Ever wondered what the celebrities who loaned their voices for our favorite Rankin/Bass animated specials looked like? Want to actually SEE them in other Christmas programs? Look for them in the following:
|2001's Santa Baby! includes an amazing African-American voice cast that includes not only Vanessa Williams but Gregory Hines, Eartha Kitt, and Patti LaBelle.|
|Alicia (Williams) is singing the flirty song "Santa Baby" to her husband Noel (Hines) though he's uncertain she recognizes him under his Santa disguise.|
Singer/actress Vanessa Williams brought to life the character of Alicia in the Rankin/Bass animated TV special Santa, Baby! in 2001. Click HERE to see what I had to say about that special in an earlier post.

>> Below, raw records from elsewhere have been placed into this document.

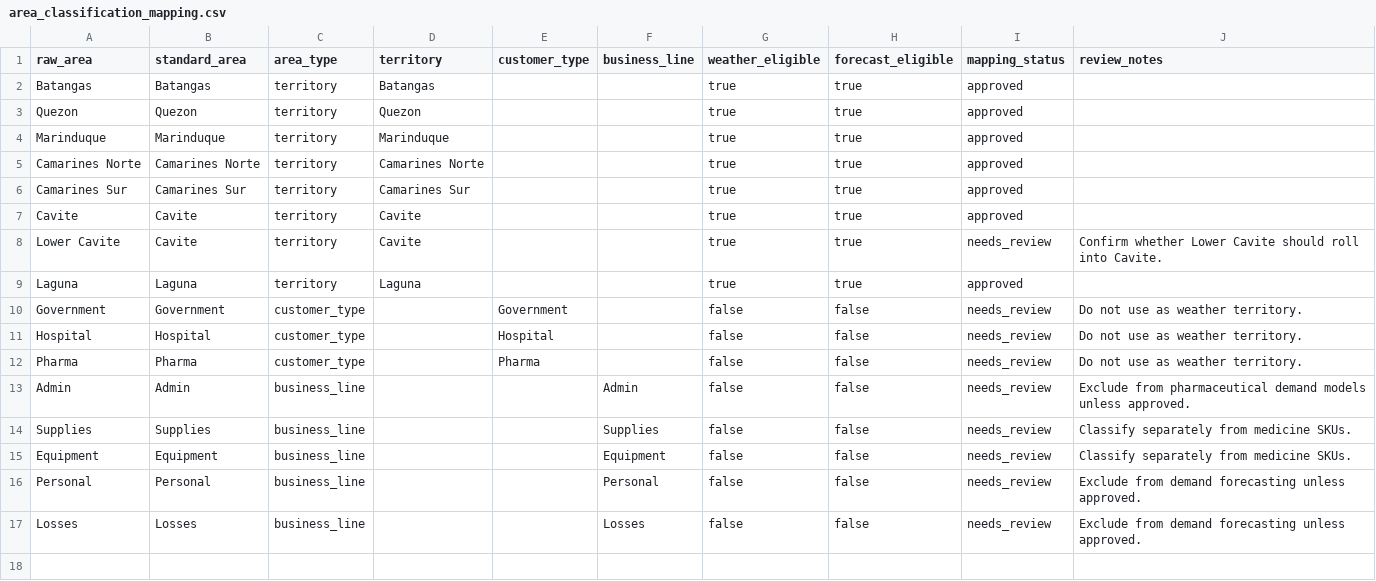
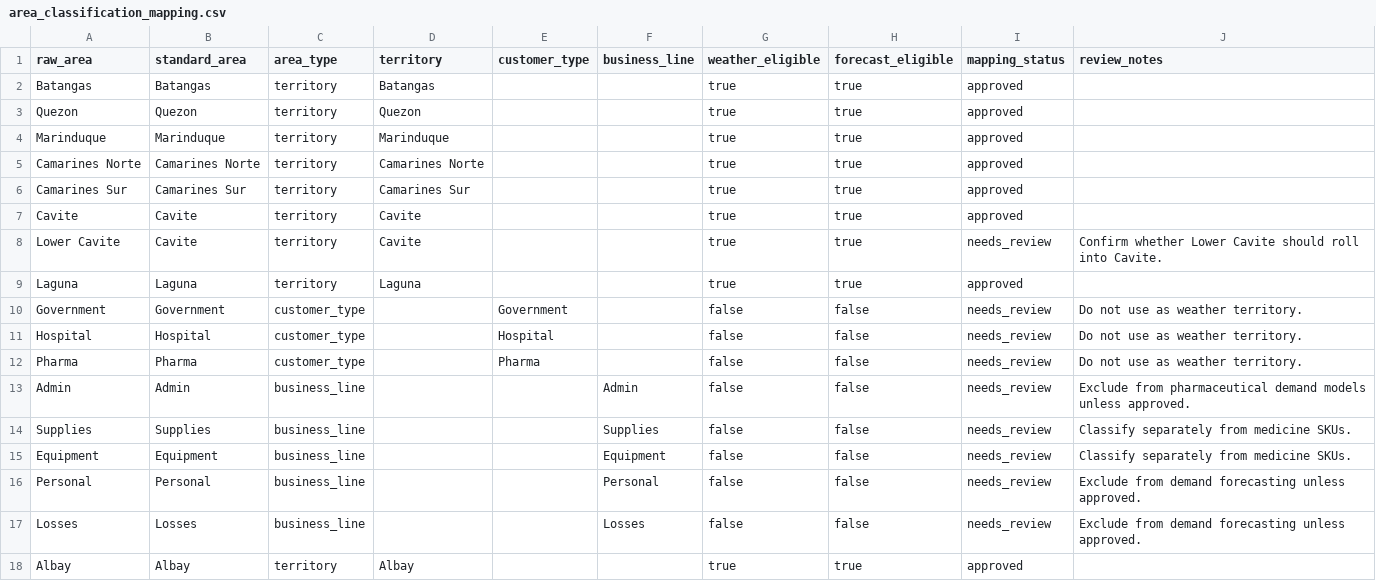
Before and after one commit to IS-Capstone-Group9/medshield-alt-working-repo, a CSV file: datasources/templates/area_classification_mapping.csv, drawn as a sheet.

Commit message:
Allow negative net income in hasValidAreaData validation, add Albay as geographical territory, and synchronize scoreboard cards

```diff
--- a/datasources/templates/area_classification_mapping.csv
+++ b/datasources/templates/area_classification_mapping.csv
@@ -17 +17,2 @@ Personal,Personal,business_line,,,Personal,false,false,needs_review,Exclude from
 Losses,Losses,business_line,,,Losses,false,false,needs_review,Exclude from demand forecasting unless approved.
+Albay,Albay,territory,Albay,,,true,true,approved,
```
Also changed, not shown: 1 other file.
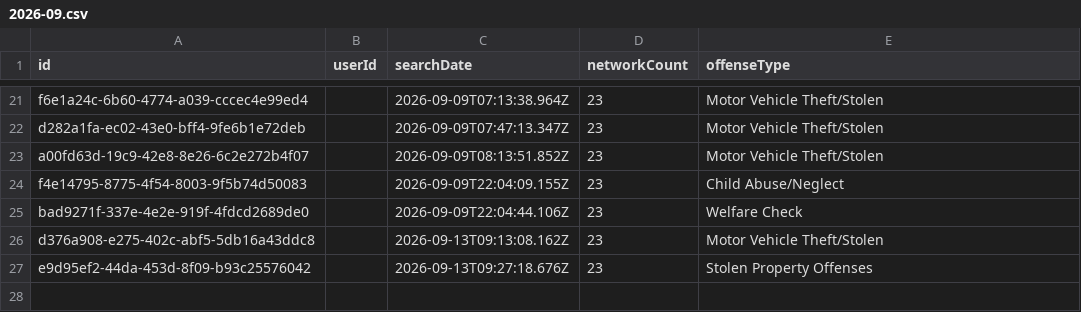
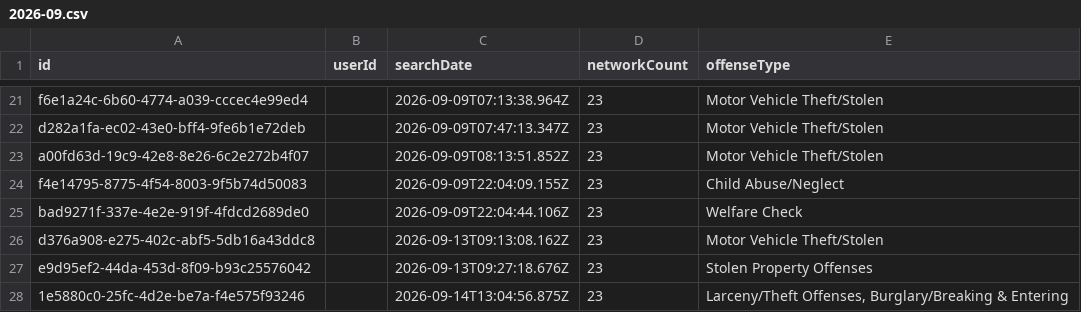
Before and after one commit to Cantica-Systems/flock-transparency, a CSV file: kent/data/walker-city-pd/2026-09.csv, drawn as a sheet; only a part is shown, gaps mark what is left out.

Commit message:
Update at 2026-09-15T23:00Z (walker-city-pd +1)

```diff
--- a/kent/data/walker-city-pd/2026-09.csv
+++ b/kent/data/walker-city-pd/2026-09.csv
@@ -27 +27,2 @@ d376a908-e275-402c-abf5-5db16a43ddc8,,2026-09-13T09:13:08.162Z,23,Motor Vehicle
 e9d95ef2-44da-453d-8f09-b93c25576042,,2026-09-13T09:27:18.676Z,23,Stolen Property Offenses
+1e5880c0-25fc-4d2e-be7a-f4e575f93246,,2026-09-14T13:04:56.875Z,23,"Larceny/Theft Offenses, Burglary/Breaking & Entering"
```
Also changed, not shown: kent/data/walker-city-pd/sharing_outbound.csv, kent/data/walker-city-pd/stats.csv, 3 other files.
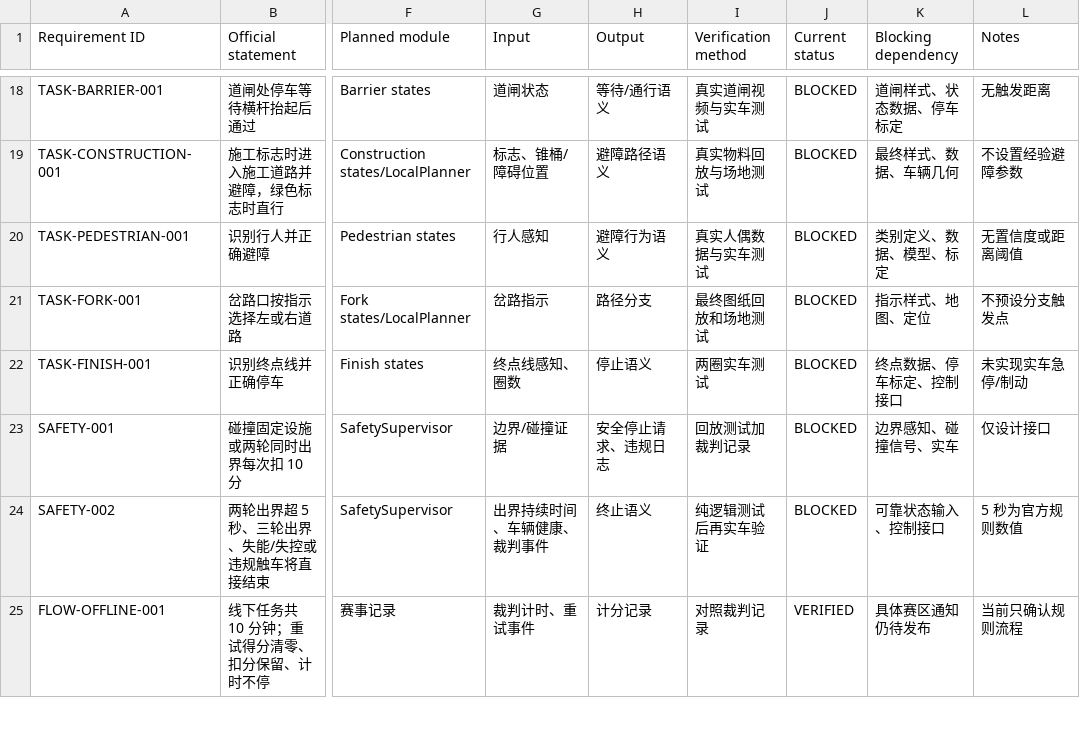
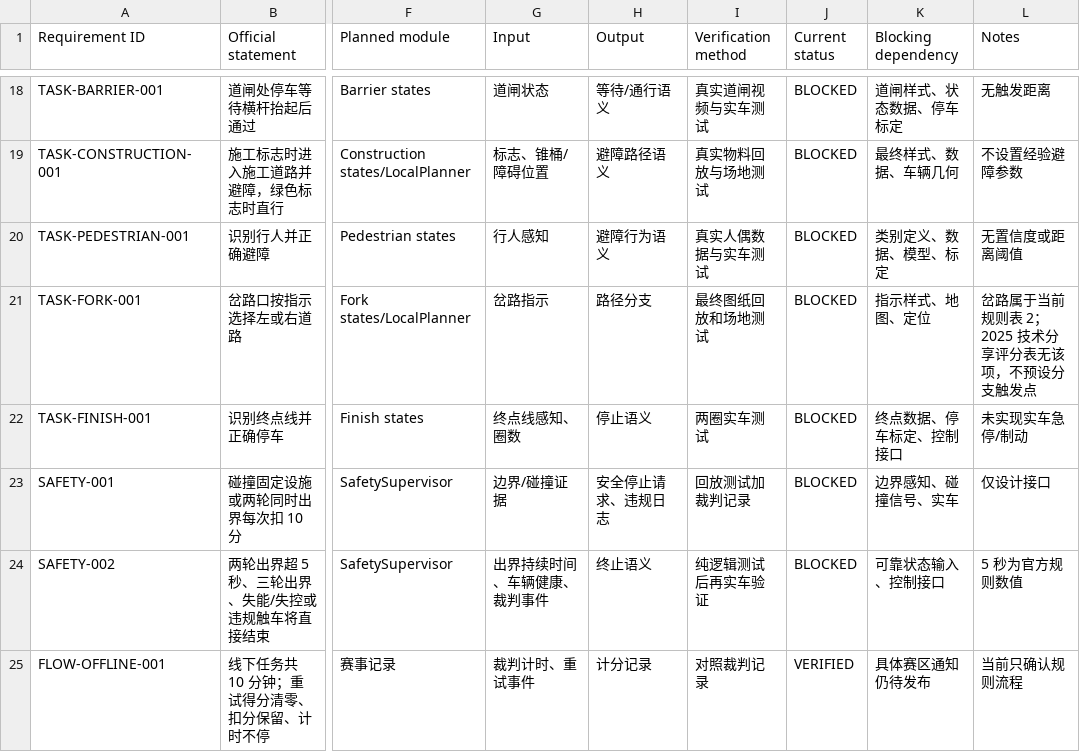
Before and after one commit to ShengjianTang/SmartCity_AutonomousDriving, a CSV file: docs/requirements/requirement_traceability_matrix.csv, drawn as a sheet; only a part is shown, gaps mark what is left out; the diff covers the shown part only; the diff names each change by its address in the sheet, - before the commit and + after, or states it on an @@ line.

```diff
--- a/docs/requirements/requirement_traceability_matrix.csv
+++ b/docs/requirements/requirement_traceability_matrix.csv
-L21 (Notes): 不预设分支触发点
+L21 (Notes): 岔路属于当前规则表 2；2025 技术分享评分表无该项，不预设分支触发点
```
Also changed, not shown: 3 edited cells elsewhere in this file, docs/sources/shimo_local_coverage_matrix.csv, 15 other files.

You can see Williams in several Christmas programs however, my favorite has to be the 2000 TV movie A Diva's Christmas Carol. Williams plays the story's lead role of Ebenezer Scrooge as Ebony, the pop music star that acts like a demanding diva at Christmas time. This fun story unfolds the familiar Charles Dickens Christmas tale in the world of the music and recording industry so it is filled with faces from pop music as well as jokes and references to music culture.
Do you remember when Vanessa Williams and Luciano Pavarotti were the musical guests for the 1998 Christmas show of Saturday Night Live? Check out the video clip below in which they sing "Adeste Fidelis/O Come All Ye Faithful" together.
|S.D. Kruger (Fred Astaire) is the narrator in Santa Claus is Comin' to Town.|
Perhaps the most well-known narrator in all the Rankin/Bass animated TV specials is the letter carrier Special Delivery Kruger, voiced by dancer and actor Fred Astaire. This character, originally introduced in 1970's Santa Claus is Comin' to Town, is so iconic that it has been parodied several times in other holiday programs--from South Park's 1999 episode "Mr. Hankey's Christmas Classics" to the more recent animated series Black Dynamite in the 2012 episode, "A Crisis for Christmas or The Dark Side of the Dark Side of the Moon."
|Fred Astaire (right) in 1942's Holiday Inn.|
Fred Astaire can be seen in the 1942 classic film, Holiday Inn. Though this film may more easily call to mind singer/actor Bing Crosby--this movie was the first screen appearance of the song "White Christmas" and it was performed by Bing Crosby. Crosby's rival in this film's story is played by Astaire. Holiday Inn also includes the memorable 4th of July dance sequence with the legendary Astaire tap dancing amongst exploding fireworks! In this one scene he is so amazing and charismatic, you'll get a small taste of what makes Astaire the dancer of such notable acclaim.
|Scrooge (right) expresses his disapproval of his nephew Fred's Christmas cheer (left) in The Stingiest Man in Town.|
And, singer/actor Dennis Day voiced the character of Fred in the 1976 TV special The Stingiest Man in Town, an animated musical version of Dickens' A Christmas Carol. How long has it been since you've seen this overlooked Rankin/Bass special? You may also remember that Day was the voice of the parson in 1976's Frosty's Winter Wonderland.
|Th 1976 animated TV special Frosty's Winter Wonderland is the follow-up to 1969's Frosty the Snowman. Here the magical snowman falls in love with Crystal.|
|Dennis Day was a regular character and cast member on the unforgettable comedy series The Jack Benny Show.|
You can also see Dennis Day in the 1960 holiday episode of The Jack Benny Show often entitled "Christmas Shopping Show." While shopping for his friends and family members at a local department store, Benny bumps into his friend Dennis who is also busy shopping. In this episode, you can not only see Day but you can hear him perform the song "Rudolph the Red-Nosed Reindeer" to the children waiting in line to sit on Santa's lap at the department store.
|Warning! This musical number of Day singing "Rudolph" is far too frequently cut from discount DVD releases of this classic Christmas episode.|
Up next: an all-new Part 5 in this series about Rankin/Bass voice cast members in other Christmas entertainment, including Shelley Winters, Robert Morse, and Tom Bosley.